Mr. Whipple was born in the town of Cumberland, Rhode Island, on May 24, 1882, son of Henry and Lavina (Hixon) Whipple. His father was also a native of Cumberland, although the mother was born in Ashland, Massachusetts. They were engaged in farming, and had three children, two of whom are now living, Jotham H. and Gertrude. Jotham H. Whipple received his early education in the Cumberland grammar and high schools, and then became a hired hand on a farm. At this work he continued for two years, at the end of which he started to work on a farm near the city of Pawtucket. There he stayed for one year. Following that period he was for two and one-half years a coachman and gardener, after which he began his work as clerk in a grocery store. For two and one-half years he served in this capacity until, in 1922, he started a business of his own at Diamond Hill, which he still conducts, and which, with the passing years, is becoming more and more successful and profitable.
Mr. Whipple, along with his work in this connection, takes time to participate in community affairs. Deeply interested in politics, he has aligned himself consistently with the Republican party’, whose policies and candidates he regularly supports. He is also active in church affairs, being a member of the Methodist Episcopal Church, which also claims his wife as a communicant.
Jotham H. Whipple married Florence Whipple, who is unrelated to him except by marriage, daughter of George and Jessie (Minot) Whipple. Her father also is a merchant in Diamond Hill, and is a native of the town of Cumberland, Rhode Island, while the mother is of Blackstone, Massachusetts.

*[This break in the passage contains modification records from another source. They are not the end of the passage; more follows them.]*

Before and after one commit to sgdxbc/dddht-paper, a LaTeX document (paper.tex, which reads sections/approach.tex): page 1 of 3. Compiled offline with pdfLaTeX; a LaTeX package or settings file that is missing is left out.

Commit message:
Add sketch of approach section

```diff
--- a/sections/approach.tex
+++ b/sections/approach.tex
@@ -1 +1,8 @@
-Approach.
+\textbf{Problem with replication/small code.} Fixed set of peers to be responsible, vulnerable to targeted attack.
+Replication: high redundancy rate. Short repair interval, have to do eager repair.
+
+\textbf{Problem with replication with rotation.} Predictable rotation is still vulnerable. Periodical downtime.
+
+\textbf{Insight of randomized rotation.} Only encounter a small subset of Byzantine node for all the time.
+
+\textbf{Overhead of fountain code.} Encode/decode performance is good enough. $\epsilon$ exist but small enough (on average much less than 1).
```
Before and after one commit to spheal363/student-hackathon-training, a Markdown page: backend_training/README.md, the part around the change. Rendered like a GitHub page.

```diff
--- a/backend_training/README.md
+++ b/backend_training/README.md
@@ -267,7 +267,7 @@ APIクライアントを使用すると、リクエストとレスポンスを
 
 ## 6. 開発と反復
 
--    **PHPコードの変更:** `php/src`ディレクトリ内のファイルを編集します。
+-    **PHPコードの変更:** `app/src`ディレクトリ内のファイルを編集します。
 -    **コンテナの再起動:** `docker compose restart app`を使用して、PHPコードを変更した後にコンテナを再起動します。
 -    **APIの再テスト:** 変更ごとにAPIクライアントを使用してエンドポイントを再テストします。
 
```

Source: Carroll, Charles. Rhode Island: Three Centuries of Democracy, vol 3 of 4. New York: Lewis historical Pub. Co., 1932.